# Create your consumer with the proper key/secret.
consumer = oauth.Consumer(key="your-twitter-consumer-key", 
    secret="your-twitter-consumer-secret")

# Request token URL for Twitter.
request_token_url = "http://twitter.com/oauth/request_token"

# Create our client.
client = oauth.Client(consumer)

# The OAuth Client request works just like httplib2 for the most part.
resp, content = client.request(request_token_url, "GET")
print resp
print content

Twitter Three-legged OAuth Example

Below is an example of how one would go through a three-legged OAuth flow to gain access to protected resources on Twitter. This is a simple CLI script, but can be easily translated to a web application.

import urlparse
import oauth2 as oauth

consumer_key = 'my_key_from_twitter'
consumer_secret = 'my_secret_from_twitter'

request_token_url = 'http://twitter.com/oauth/request_token'
access_token_url = 'http://twitter.com/oauth/access_token'
authorize_url = 'http://twitter.com/oauth/authorize'

consumer = oauth.Consumer(consumer_key, consumer_secret)
client = oauth.Client(consumer)

# Step 1: Get a request token. This is a temporary token that is used for 
# having the user authorize an access token and to sign the request to obtain 
# said access token.

resp, content = client.request(request_token_url, "GET")
if resp['status'] != '200':
    raise Exception("Invalid response %s." % resp['status'])

request_token = dict(urlparse.parse_qsl(content))

print "Request Token:"
print "    - oauth_token        = %s" % request_token['oauth_token']
print "    - oauth_token_secret = %s" % request_token['oauth_token_secret']
print 

# Step 2: Redirect to the provider. Since this is a CLI script we do not 
# redirect. In a web application you would redirect the user to the URL
# below.

print "Go to the following link in your browser:"
print "%s?oauth_token=%s" % (authorize_url, request_token['oauth_token'])
print 
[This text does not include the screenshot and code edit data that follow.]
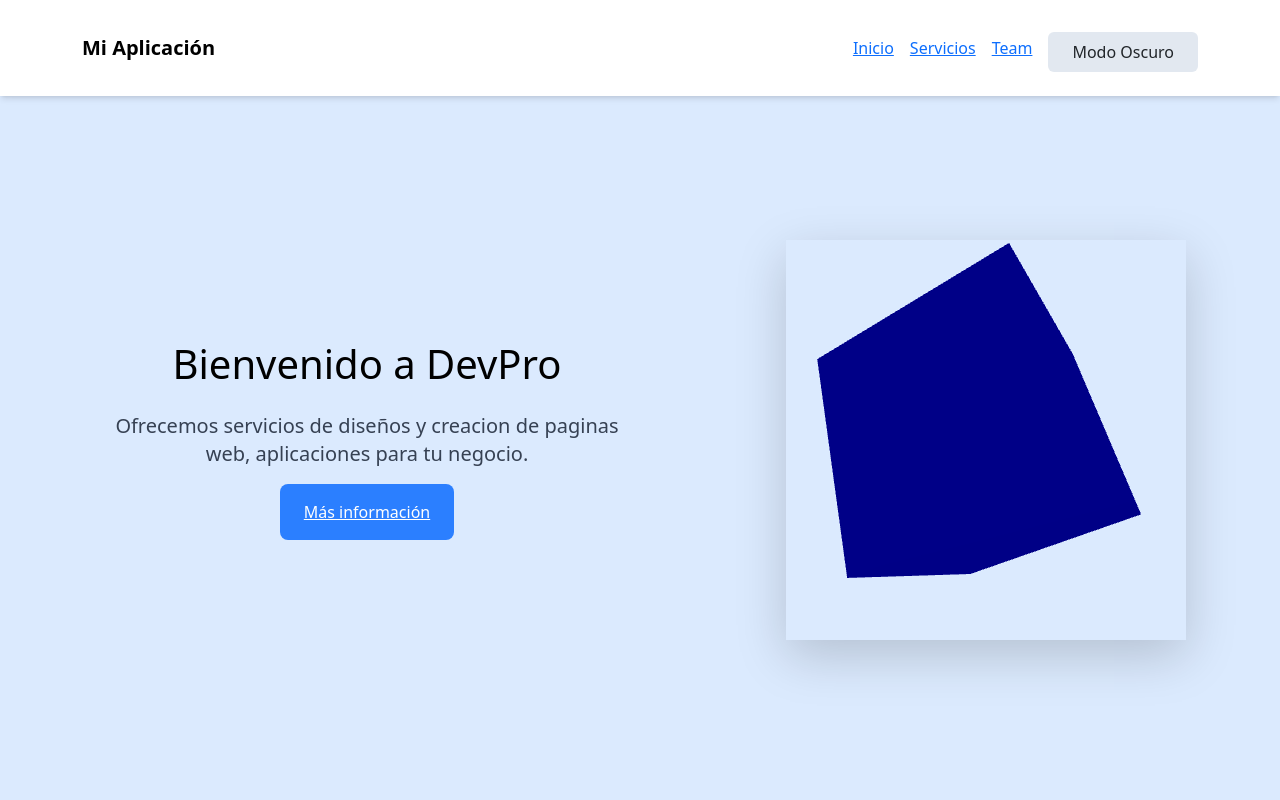
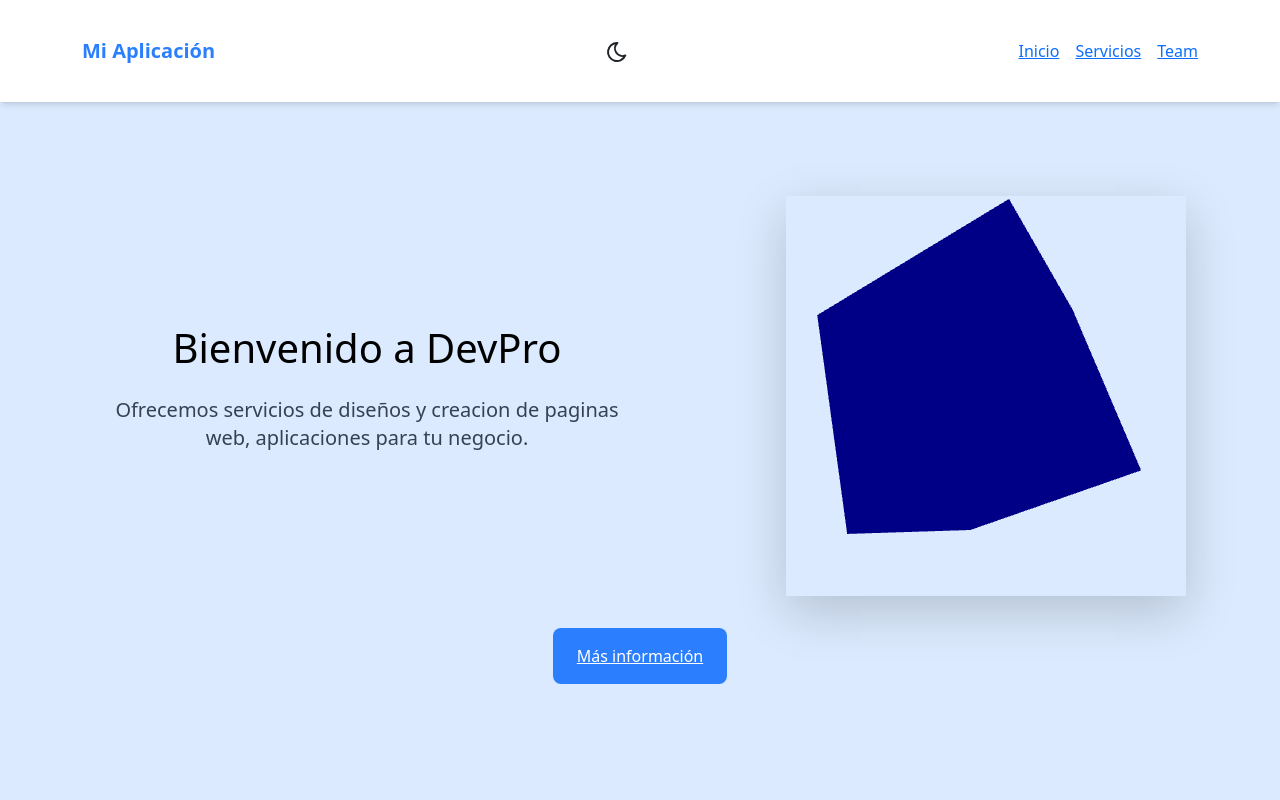
Before and after one commit to JNunez06/web1, a React (Vite) app: page / in a window 1280 px wide. Shown: the top 800 px of the page. Built offline with nearby package versions, Linux system fonts and the light colour scheme.

Commit message:
Mejora de diseño icons

```diff
--- a/package.json
+++ b/package.json
@@ -15,6 +15,7 @@
     "@react-three/drei": "^9.121.4",
     "@react-three/fiber": "^8.17.14",
     "@splinetool/runtime": "^1.9.59",
+    "@tabler/icons-react": "^3.29.0",
     "@tailwindcss/vite": "^4.0.2",
     "@vercel/analytics": "^1.4.1",
     "bootstrap": "^5.3.3",
--- a/src/Components/Home.tsx
+++ b/src/Components/Home.tsx
@@ -1,20 +1,15 @@
 import JsonData from '../data/data.json';
-
 import { Canvas } from "@react-three/fiber";
 import { OrbitControls } from "@react-three/drei";
 import { Cube } from "../Figure/Cube";
 
-
-
 export function Home() {
-
-
-
   return (
     <header id="Home" className="h-screen bg-blue-100 dark:bg-blue-900 transition-colors duration-300 pt-20">
       {/* Contenedor principal con diseño responsive */}
       <div className="intro h-full flex items-center justify-center">
         <div className="overlay container mx-auto px-4">
+          {/* Contenedor flex en columna para pantallas pequeñas y en fila para pantallas grandes */}
           <div className="flex flex-col md:flex-row items-center justify-between">
             {/* Sección de texto */}
             <div className="text-center md:text-left md:w-1/2">
@@ -27,29 +22,39 @@ export function Home() {
               <p className="text-lg sm:text-xl text-gray-700 dark:text-gray-300 mb-8">
                 {JsonData ? JsonData.Header.paragraph : 'Loading'}
               </p>
-
-              {/* Botón */}
-              <a
-                href="#Services"
-                className="inline-block bg-blue-500 text-white px-6 py-3 rounded-lg hover:bg-blue-600 dark:bg-blue-700 dark:hover:bg-blue-800 transition-colors duration-300"
-              >
-                Más información
-              </a>
             </div>
 
-            {/* Sección de la imagen  */}
-            <div className=" w-full md:w-1/2 flex justify-center md:justify-end mt-8 md:mt-0">
-            <div className="w-[300px] h-[300px] sm:w-[400px] sm:h-[400px] shadow-lg">
-              <Canvas camera={{ position: [2, 2, 3], fov: 50 }}>
-                <ambientLight intensity={0.7} />
-                <pointLight position={[10, 10, 10]} />
-                <Cube />
-                <OrbitControls />
-              </Canvas>
+            {/* Sección del cubo */}
+            <div className="w-full md:w-1/2 flex justify-center md:justify-end mt-8 md:mt-0">
+              <div className="w-[300px] h-[300px] sm:w-[400px] sm:h-[400px] shadow-lg">
+                <Canvas camera={{ position: [2, 2, 3], fov: 50 }}>
+                  <ambientLight intensity={0.7} />
+                  <pointLight position={[10, 10, 10]} />
+                  <Cube />
+                  <OrbitControls />
+                </Canvas>
+              </div>
             </div>
+          </div>
 
+          {/* Botón debajo del texto y del cubo en pantallas pequeñas */}
+          <div className="flex justify-center mt-8 md:hidden">
+            <a
+              href="#Services"
+              className="inline-block bg-blue-500 text-white px-6 py-3 rounded-lg hover:bg-blue-600 dark:bg-blue-700 dark:hover:bg-blue-800 transition-colors duration-300"
+            >
+              Más información
+            </a>
+          </div>
 
-            </div>
+          {/* Botón en su posición original en pantallas grandes */}
+          <div className="hidden md:flex md:justify-center md:mt-8">
+            <a
+              href="#Services"
+              className="inline-block bg-blue-500 text-white px-6 py-3 rounded-lg hover:bg-blue-600 dark:bg-blue-700 dark:hover:bg-blue-800 transition-colors duration-300"
+            >
+              Más información
+            </a>
           </div>
         </div>
       </div>
--- a/src/Components/Navbar.tsx
+++ b/src/Components/Navbar.tsx
@@ -1,4 +1,5 @@
 import { useEffect, useState } from "react";
+import { IconSun, IconMoon } from "@tabler/icons-react"; // Import icons
 
 interface NavbarProps {
   theme: string;
@@ -22,9 +23,20 @@ export default function Navbar({ theme, handleChangeTheme }: NavbarProps) {
 
       <div className="container mx-auto flex justify-between items-center">
         {/* Logo */}
-        <span className="text-xl font-bold text-black dark:text-white">
+        <span className="text-xl font-bold  dark:text-blue-700 text-blue-500 ">
           Mi Aplicación
         </span>
+        {/* Botón de cambio de tema */}
+        <button
+            className="px-4 py-2 rounded hover:bg-slate-300 dark:bg-slate-950 dark:text-white dark:hover:bg-slate-900 mt-2 lg:mt-0"
+            onClick={handleChangeTheme}
+          >
+           {/* {theme === "light" ? "Noche" : "Día"}*/}
+            <label className="switch">
+                    {theme === "light" ? < IconMoon /> : <IconSun />}
+                <span className="slider"></span>
+            </label>
+          </button>
 
         {/* Botón de menú hamburguesa (solo en móvil) */}
         <button
@@ -74,14 +86,9 @@ export default function Navbar({ theme, handleChangeTheme }: NavbarProps) {
             Team
           </a>
 
-          {/* Botón de cambio de tema */}
-          <button
-            className="bg-slate-200 px-4 py-2 rounded hover:bg-slate-300 dark:bg-slate-950 dark:text-white dark:hover:bg-slate-900 mt-2 lg:mt-0"
-            onClick={handleChangeTheme}
-          >
-            {theme === "light" ? "Modo Oscuro" : "Modo Claro"}
-          </button>
         </div>
+
+
       </div>
     </nav>
   );
```
Also changed, not shown: 1 other file (tests, documents, lock files or other folders).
# After the user has granted access to you, the consumer, the provider will
# redirect you to whatever URL you have told them to redirect to. You can 
# usually define this in the oauth_callback argument as well.
accepted = 'n'
while accepted.lower() == 'n':
    accepted = raw_input('Have you authorized me? (y/n) ')
oauth_verifier = raw_input('What is the PIN? ')

# Step 3: Once the consumer has redirected the user back to the oauth_callback
# URL you can request the access token the user has approved. You use the 
# request token to sign this request. After this is done you throw away the
# request token and use the access token returned. You should store this 
# access token somewhere safe, like a database, for future use.
token = oauth.Token(request_token['oauth_token'],
    request_token['oauth_token_secret'])
client = oauth.Client(consumer, token)

resp, content = client.request(access_token_url, "POST", 
    body="oauth_verifier=%s" % oauth_verifier)
access_token = dict(urlparse.parse_qsl(content))

print "Access Token:"
print "    - oauth_token        = %s" % access_token['oauth_token']
print "    - oauth_token_secret = %s" % access_token['oauth_token_secret']
print
print "You may now access protected resources using the access tokens above." 
print
Something went wrong with that request. Please try again.